Friday, May 25, 2007


By simple considering the general, special and distinctive obligations appended to the person and office of a Priest as provided by Church Law premised on faith and reason, one cannot but come to the realization that a Priest-Politician is neither one nor the other. Someone may be one or the other—but not both really.

The hyphenation in the “Priest-Politician” is not only linguistic but also realistic. This is to say, while priests—and bishops for that matter—have all the right and obligation even to address the socio-moral dimensions of and/or speak about ethical questions about politics according to the Social Doctrine of the Church, this in no way means that they may become politicians themselves. There is a whale of difference between the twos aid dissonant realities.

But in the same context, this is not to say that Priests cannot set aside their basic option as an ordained minister of the Word and Sacraments, may not leave the priesthood altogether if they really want to, if they adamantly insists, if they so resolutely decide. This is not hard to understand.

Needless to say, recorded Church past and present history is an able witness to the fact that there is a relatively good number of priests who eventually and definitively left the priesthood for various reasons they had, for different causes they adopted, for various objectives they wanted. What is neither reasonable nor acceptable comes to fore when a priest lives an immoral life, adopts a secular value system, becomes a man of the world, a businessman, a politician—or any similar disposition and pursuant actuation.

In other words, just as someone should not become a priest if he does not really want to be one, in the same way, a priest can, may and even should altogether discard his clerical state of life if this has already become morally impossible for him to live truthfully and faithfully. Even elementary reason can readily see this reality.

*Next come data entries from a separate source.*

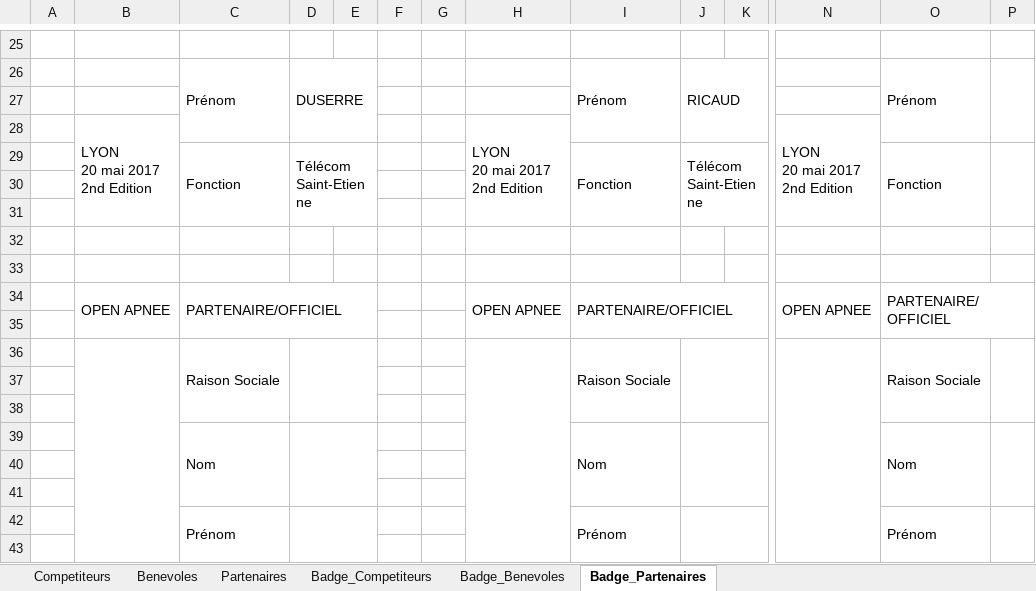
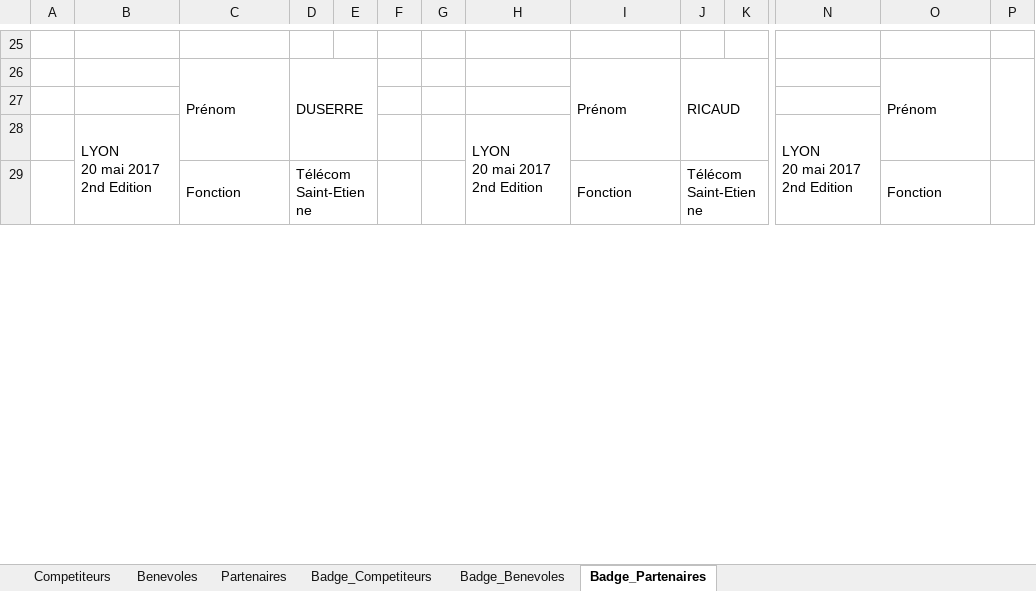
Before and after one commit to neokama/OpenApneeLyon, an Excel workbook: bin/export/Badges.xlsm, sheet Badge_Partenaires, drawn as a sheet; only a part is shown, gaps mark what is left out; values as stored, in another font and other column widths than the file's, no cell formats; charts and pictures not drawn; rows hold the shown columns only; the diff covers the shown part only; the diff names each change by its address in the sheet, - before the commit and + after, or states it on an @@ line.

Commit message:
Taille des badges

```diff
--- a/bin/export/Badges.xlsm (sheet Badge_Partenaires)
+++ b/bin/export/Badges.xlsm (sheet Badge_Partenaires)
-B28:B31 merged
+B28:B31 merged
-H28:H31 merged
+H28:H31 merged
-N28:N31 merged
+N28:N31 merged
-C29:C31 merged
+C29:C31 merged
-D29:E31 merged
+D29:E31 merged
-I29:I31 merged
+I29:I31 merged
-J29:K31 merged
+J29:K31 merged
-O29:O31 merged
+O29:O31 merged
-P29:P31 merged
+P29:P31 merged
-row 30: (empty)
-row 31: (empty)
-row 32: (empty)
-row 33: (empty)
-row 34:  | OPEN APNEE | PARTENAIRE/OFFICIEL |  |  |  |  | OPEN APNEE | PARTENAIRE/OFFICIEL |  |  | OPEN APNEE | PARTENAIRE/OFFICIEL
-row 35: (empty)
-row 36:  |  | Raison Sociale |  |  |  |  |  | Raison Sociale |  |  |  | Raison Sociale
-row 37: (empty)
-row 38: (empty)
-row 39:  |  | Nom |  |  |  |  |  | Nom |  |  |  | Nom
-row 40: (empty)
-row 41: (empty)
-row 42:  |  | Prénom |  |  |  |  |  | Prénom |  |  |  | Prénom
-row 43: (empty)
```
Also changed, not shown: 2 removed rows and 1 edited cell elsewhere in this sheet, sheet Badge_Benevoles, sheet Badge_Competiteurs, sheet Competiteurs, cell formats, charts or pictures.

The Church urgently needs all the good and effective priests she can have, ardently wants all priests to be compliant with their ordained evangelizing mission, fervently prays for all priests to remain in their clerical state of life until they do pass to eternity hereafter and beyond. At the same time however, the Church could not and would not force any priest to remain a priest when this precisely either does not want to be one any longer, or does in effect pursue a way of living that is anything but concordant to the essence and significance, the implications and consequences of the sacred priesthood.

As the Church has her means in the making of a cleric, she also has the process in unmaking him.

25 May 2007